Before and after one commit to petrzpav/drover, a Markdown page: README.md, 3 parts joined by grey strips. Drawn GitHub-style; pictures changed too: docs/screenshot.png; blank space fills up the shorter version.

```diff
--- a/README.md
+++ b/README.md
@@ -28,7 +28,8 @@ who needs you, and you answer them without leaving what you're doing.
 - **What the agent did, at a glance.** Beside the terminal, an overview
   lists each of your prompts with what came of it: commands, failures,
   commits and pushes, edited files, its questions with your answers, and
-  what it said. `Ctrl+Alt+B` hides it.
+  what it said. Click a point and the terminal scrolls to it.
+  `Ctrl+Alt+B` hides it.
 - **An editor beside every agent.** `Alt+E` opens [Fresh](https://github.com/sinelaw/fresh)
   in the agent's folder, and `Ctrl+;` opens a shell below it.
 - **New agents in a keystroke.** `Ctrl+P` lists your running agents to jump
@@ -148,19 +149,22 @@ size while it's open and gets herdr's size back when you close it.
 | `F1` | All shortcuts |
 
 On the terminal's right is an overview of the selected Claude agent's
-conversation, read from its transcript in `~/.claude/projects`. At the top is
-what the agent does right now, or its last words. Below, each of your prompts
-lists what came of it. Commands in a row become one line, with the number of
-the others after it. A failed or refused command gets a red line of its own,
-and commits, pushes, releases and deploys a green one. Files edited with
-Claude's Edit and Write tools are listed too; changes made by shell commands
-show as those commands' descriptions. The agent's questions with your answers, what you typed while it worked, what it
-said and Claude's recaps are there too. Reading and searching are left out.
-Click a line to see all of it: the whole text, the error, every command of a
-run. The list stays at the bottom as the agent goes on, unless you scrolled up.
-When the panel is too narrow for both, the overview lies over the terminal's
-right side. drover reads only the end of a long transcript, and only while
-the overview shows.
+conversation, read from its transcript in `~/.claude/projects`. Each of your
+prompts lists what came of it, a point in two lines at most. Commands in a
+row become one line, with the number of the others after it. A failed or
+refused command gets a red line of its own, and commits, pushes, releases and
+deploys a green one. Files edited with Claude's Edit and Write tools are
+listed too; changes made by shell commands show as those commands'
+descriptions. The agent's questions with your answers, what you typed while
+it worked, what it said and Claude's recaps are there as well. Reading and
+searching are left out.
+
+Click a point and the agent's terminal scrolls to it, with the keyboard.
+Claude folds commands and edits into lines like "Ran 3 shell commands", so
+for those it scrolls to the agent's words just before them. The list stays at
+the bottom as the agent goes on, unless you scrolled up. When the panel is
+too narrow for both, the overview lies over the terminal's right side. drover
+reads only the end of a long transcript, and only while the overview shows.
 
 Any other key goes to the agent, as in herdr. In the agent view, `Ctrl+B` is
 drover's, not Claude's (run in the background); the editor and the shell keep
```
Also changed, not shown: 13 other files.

§ §

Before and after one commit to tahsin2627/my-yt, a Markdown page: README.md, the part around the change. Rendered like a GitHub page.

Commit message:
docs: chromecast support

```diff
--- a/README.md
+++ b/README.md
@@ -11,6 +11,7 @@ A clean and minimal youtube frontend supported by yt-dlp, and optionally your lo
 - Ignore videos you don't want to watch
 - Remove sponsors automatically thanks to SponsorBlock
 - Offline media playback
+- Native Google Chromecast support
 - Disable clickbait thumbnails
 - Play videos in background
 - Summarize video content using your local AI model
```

§ §

--- INSTRUCTIONS FOR THE TASK ---
Keep only the lines of the listing that contain the word "shell", and copy them.

--- RESULT OF THE EXERCISE ---
   in the agent's folder, and `Ctrl+;` opens a shell below it.
-Claude's Edit and Write tools are listed too; changes made by shell commands
+listed too; changes made by shell commands show as those commands'
+Claude folds commands and edits into lines like "Ran 3 shell commands", so
 drover's, not Claude's (run in the background); the editor and the shell keep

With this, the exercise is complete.